● To do
Wherever the string "apple" turns up in the data, copy the whole line.

● Supplied material
- Opening Delimiter -
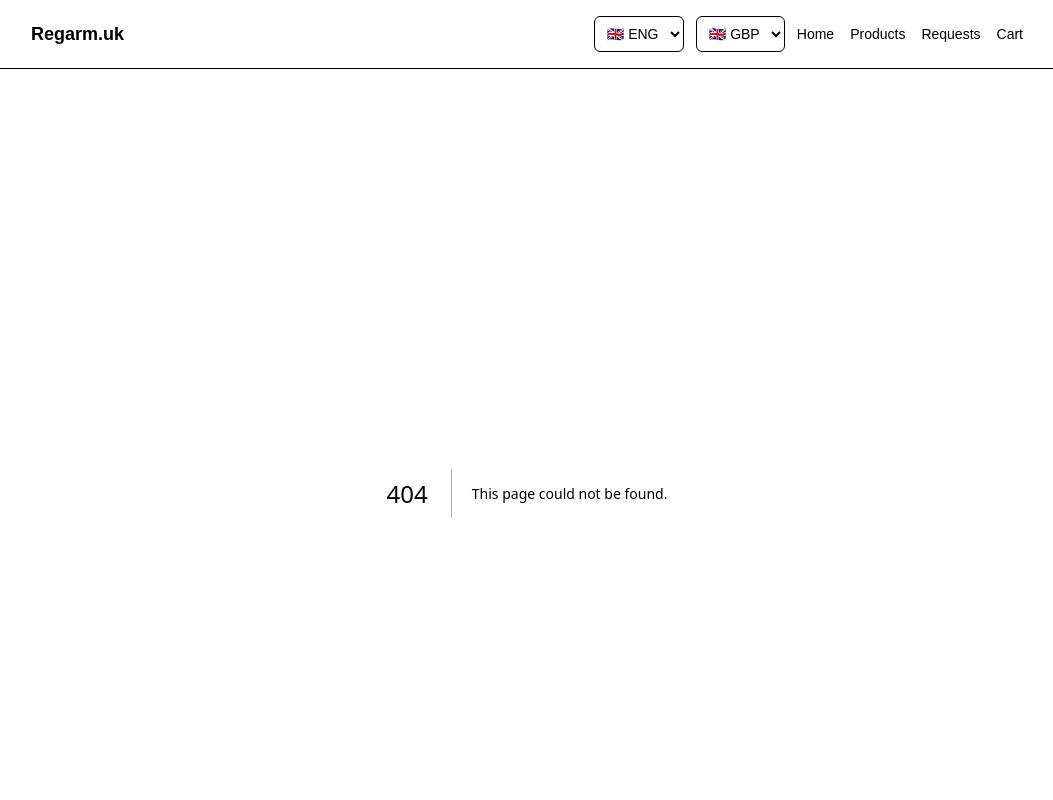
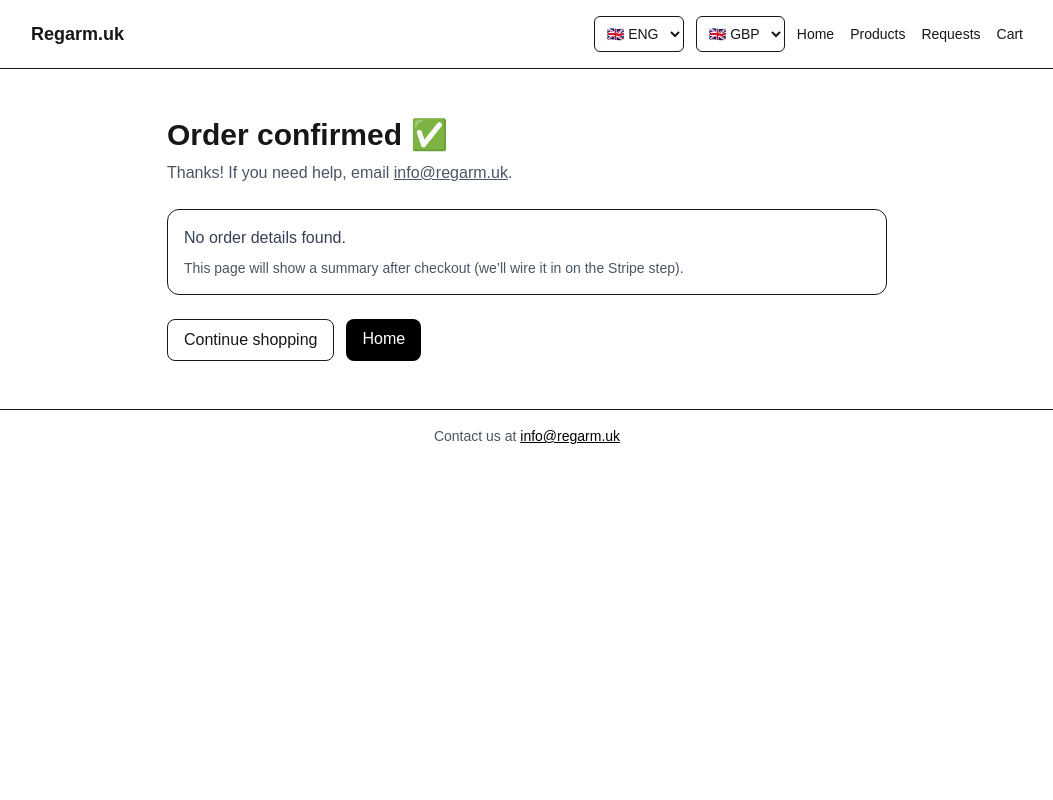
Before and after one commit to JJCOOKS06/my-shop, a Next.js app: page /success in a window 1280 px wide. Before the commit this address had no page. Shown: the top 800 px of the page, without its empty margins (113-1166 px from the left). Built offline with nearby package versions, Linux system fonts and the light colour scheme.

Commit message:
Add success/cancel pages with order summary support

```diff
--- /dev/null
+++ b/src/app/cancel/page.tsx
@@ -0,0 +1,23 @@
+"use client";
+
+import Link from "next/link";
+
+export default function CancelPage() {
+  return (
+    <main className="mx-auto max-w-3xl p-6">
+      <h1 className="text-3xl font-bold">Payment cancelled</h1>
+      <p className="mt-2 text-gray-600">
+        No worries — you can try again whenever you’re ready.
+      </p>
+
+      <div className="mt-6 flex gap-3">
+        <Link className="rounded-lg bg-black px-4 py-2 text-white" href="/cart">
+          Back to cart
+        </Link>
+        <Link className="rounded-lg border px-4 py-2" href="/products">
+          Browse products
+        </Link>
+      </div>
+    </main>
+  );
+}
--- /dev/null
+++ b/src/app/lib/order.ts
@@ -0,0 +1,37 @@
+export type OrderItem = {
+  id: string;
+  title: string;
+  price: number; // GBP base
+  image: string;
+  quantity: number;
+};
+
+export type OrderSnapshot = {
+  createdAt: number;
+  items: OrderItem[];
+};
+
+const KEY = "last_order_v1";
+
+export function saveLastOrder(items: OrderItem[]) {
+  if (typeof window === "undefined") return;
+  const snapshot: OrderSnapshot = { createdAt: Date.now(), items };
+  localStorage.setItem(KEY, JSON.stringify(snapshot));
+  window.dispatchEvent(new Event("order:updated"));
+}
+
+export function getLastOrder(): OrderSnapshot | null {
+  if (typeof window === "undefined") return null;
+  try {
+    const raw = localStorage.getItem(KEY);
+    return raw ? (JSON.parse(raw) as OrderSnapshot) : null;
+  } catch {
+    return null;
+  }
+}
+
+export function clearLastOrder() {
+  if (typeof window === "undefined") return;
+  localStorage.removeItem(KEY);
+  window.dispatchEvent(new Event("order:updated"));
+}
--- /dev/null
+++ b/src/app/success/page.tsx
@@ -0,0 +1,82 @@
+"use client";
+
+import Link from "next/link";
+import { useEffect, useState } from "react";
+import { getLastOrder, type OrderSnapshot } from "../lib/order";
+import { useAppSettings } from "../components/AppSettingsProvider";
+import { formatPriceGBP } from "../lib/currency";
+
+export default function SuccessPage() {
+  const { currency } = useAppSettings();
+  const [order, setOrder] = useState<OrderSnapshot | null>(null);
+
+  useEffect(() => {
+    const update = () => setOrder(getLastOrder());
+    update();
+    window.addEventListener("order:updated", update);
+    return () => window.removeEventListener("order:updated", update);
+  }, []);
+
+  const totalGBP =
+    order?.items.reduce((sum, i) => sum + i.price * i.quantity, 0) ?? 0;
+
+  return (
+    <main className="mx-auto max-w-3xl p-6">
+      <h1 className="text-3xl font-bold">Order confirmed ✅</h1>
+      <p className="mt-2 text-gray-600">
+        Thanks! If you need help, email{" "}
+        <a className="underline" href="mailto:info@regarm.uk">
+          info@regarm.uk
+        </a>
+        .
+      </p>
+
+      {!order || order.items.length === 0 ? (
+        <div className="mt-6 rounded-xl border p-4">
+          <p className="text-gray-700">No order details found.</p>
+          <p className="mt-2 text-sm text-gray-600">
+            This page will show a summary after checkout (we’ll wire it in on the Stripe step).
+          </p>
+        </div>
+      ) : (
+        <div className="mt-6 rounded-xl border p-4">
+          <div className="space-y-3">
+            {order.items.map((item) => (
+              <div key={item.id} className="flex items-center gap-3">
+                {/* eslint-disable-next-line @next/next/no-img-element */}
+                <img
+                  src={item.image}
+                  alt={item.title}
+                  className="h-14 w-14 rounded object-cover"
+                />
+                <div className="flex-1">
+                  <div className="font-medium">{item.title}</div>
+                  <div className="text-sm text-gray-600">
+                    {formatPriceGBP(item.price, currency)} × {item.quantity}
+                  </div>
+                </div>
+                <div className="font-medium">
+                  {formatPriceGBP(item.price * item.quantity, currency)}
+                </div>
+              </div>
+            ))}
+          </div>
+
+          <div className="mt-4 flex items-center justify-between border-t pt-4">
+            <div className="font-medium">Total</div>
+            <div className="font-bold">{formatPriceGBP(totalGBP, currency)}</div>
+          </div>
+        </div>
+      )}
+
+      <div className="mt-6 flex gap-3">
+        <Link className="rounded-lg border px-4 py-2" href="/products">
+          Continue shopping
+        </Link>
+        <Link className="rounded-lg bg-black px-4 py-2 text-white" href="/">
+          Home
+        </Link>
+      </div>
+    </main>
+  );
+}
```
- Closing Delimiter -
- Opening Delimiter -
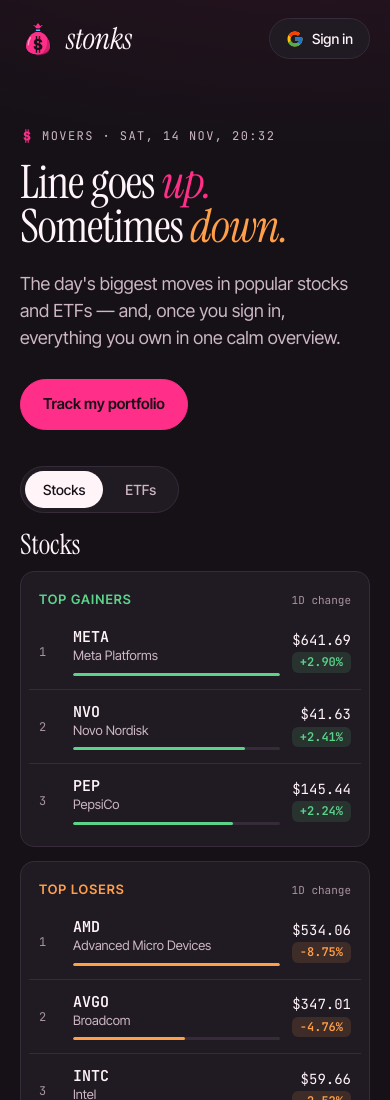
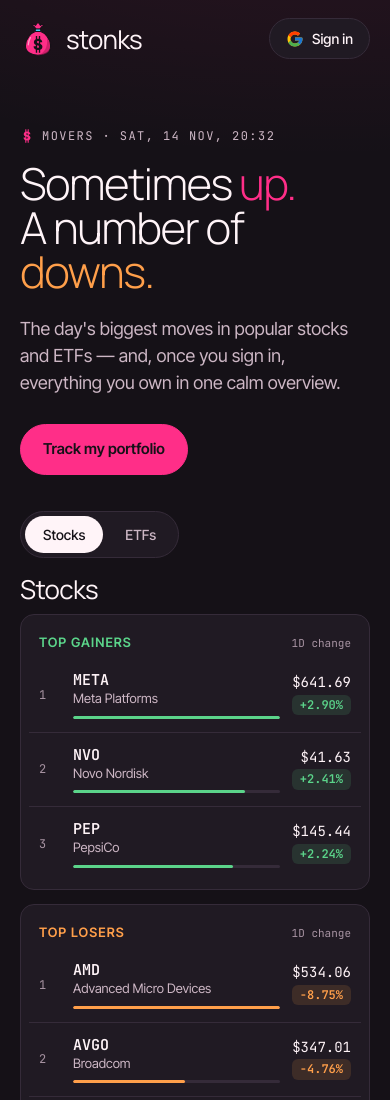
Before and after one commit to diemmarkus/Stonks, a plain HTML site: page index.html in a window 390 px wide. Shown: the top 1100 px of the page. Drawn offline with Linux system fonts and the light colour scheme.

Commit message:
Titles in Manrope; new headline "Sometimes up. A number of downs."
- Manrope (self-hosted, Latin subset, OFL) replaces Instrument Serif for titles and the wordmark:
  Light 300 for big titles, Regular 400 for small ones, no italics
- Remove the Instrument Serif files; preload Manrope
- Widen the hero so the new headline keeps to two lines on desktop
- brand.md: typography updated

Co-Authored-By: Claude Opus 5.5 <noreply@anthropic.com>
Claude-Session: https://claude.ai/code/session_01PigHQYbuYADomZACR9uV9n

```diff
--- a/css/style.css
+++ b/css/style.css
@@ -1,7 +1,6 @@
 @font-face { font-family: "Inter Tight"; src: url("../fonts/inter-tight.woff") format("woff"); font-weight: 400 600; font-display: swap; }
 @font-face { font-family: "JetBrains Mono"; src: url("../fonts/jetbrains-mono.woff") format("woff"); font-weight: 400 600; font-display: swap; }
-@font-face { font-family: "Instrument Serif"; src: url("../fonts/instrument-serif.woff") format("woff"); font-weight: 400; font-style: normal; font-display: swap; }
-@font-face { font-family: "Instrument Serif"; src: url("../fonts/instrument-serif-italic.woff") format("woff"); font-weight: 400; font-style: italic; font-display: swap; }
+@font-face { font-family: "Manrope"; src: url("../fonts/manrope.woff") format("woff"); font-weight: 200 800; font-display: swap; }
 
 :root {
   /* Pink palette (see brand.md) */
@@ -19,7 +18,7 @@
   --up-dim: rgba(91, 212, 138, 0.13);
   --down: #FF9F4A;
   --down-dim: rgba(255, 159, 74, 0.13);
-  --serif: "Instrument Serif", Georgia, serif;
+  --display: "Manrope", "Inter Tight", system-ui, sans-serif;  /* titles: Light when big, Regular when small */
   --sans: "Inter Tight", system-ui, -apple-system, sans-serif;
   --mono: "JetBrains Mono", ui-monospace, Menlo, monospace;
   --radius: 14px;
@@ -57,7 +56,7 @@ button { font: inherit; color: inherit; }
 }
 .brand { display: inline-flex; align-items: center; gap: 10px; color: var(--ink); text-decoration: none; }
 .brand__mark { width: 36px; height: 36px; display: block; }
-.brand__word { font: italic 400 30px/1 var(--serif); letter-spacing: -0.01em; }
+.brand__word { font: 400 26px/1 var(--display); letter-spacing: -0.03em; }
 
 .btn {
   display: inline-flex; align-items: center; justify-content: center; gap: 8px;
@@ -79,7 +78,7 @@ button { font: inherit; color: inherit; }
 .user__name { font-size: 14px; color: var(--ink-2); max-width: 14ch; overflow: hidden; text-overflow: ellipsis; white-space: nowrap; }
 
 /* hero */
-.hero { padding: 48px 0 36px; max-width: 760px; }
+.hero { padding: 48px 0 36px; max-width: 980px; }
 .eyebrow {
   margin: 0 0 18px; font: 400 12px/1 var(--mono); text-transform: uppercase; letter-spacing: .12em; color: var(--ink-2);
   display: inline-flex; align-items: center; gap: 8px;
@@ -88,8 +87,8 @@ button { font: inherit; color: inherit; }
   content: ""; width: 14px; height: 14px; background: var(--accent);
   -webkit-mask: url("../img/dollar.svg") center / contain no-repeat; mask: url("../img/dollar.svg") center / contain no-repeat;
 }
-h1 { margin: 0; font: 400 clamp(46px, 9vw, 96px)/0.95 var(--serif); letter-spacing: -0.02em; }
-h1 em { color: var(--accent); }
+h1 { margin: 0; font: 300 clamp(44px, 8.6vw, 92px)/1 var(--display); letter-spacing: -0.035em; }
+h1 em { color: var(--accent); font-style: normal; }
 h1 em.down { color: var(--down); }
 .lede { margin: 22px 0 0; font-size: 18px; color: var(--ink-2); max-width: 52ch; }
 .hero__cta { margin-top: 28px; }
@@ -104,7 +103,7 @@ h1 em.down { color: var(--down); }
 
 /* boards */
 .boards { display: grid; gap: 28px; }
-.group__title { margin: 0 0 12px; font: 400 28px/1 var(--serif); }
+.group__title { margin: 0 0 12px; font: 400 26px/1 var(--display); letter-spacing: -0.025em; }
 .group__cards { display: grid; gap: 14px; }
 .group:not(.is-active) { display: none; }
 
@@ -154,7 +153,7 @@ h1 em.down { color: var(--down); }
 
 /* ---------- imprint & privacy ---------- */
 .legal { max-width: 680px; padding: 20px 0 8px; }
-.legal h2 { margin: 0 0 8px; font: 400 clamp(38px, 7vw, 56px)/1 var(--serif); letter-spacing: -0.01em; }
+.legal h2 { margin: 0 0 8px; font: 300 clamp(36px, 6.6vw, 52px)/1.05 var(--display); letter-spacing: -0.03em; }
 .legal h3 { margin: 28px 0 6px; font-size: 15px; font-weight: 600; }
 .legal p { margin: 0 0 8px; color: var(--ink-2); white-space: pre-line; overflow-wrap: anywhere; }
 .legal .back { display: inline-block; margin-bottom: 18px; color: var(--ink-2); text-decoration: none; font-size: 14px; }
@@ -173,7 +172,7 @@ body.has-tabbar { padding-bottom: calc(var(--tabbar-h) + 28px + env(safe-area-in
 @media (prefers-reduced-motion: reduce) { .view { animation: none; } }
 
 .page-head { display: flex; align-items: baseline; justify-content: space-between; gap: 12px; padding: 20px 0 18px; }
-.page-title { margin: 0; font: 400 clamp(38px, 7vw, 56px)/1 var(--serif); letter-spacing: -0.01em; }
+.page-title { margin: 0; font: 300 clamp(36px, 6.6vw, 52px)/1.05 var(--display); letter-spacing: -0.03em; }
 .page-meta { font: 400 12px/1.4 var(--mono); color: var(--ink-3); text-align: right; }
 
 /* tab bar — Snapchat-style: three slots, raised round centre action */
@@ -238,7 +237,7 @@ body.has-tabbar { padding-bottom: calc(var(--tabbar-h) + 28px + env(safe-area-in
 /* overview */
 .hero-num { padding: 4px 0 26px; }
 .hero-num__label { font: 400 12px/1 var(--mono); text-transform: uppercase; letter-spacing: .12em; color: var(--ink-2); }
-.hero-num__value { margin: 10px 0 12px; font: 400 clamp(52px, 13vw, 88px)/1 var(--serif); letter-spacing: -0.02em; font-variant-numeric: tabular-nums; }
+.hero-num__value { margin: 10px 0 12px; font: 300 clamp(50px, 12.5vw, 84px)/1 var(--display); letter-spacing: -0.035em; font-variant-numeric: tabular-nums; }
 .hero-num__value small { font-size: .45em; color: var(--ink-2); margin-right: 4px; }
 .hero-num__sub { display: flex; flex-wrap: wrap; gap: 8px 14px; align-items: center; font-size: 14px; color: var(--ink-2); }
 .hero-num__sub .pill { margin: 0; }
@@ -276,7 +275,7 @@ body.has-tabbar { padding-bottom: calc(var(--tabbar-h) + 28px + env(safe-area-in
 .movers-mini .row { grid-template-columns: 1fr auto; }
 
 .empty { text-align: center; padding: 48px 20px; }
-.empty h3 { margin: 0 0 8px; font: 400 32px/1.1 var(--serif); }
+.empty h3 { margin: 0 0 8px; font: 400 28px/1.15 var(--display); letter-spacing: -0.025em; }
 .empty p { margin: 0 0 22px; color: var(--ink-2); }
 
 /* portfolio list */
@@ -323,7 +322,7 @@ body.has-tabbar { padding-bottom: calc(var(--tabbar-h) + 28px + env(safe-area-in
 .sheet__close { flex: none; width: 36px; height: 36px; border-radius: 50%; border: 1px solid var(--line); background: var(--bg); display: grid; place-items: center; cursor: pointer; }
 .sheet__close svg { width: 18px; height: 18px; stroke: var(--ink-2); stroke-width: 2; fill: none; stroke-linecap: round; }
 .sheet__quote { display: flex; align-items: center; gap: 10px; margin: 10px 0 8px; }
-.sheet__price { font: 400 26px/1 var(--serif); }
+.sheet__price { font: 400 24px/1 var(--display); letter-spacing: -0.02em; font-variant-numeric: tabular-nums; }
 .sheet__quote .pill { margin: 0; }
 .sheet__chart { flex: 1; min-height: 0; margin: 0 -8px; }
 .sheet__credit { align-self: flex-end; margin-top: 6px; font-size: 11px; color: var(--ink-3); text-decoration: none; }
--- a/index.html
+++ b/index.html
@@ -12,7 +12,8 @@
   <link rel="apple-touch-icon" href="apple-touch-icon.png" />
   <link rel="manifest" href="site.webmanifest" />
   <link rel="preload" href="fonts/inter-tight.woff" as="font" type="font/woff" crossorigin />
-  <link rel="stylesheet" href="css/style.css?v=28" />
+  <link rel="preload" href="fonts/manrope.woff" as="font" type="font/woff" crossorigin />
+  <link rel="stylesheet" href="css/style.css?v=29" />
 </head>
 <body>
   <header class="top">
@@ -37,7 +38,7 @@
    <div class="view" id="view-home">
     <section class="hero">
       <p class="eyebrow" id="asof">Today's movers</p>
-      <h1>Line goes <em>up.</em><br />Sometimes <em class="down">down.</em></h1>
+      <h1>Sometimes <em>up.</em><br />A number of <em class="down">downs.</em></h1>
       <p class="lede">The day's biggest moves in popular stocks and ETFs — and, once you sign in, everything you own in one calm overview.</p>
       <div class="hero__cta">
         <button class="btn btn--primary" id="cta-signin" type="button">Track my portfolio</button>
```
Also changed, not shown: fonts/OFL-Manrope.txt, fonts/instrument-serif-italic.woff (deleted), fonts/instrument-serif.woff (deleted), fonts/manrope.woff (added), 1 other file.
- Closing Delimiter -
● Answer to this task
   --sans: "Inter Tight", system-ui, -apple-system, sans-serif;
   <link rel="apple-touch-icon" href="apple-touch-icon.png" />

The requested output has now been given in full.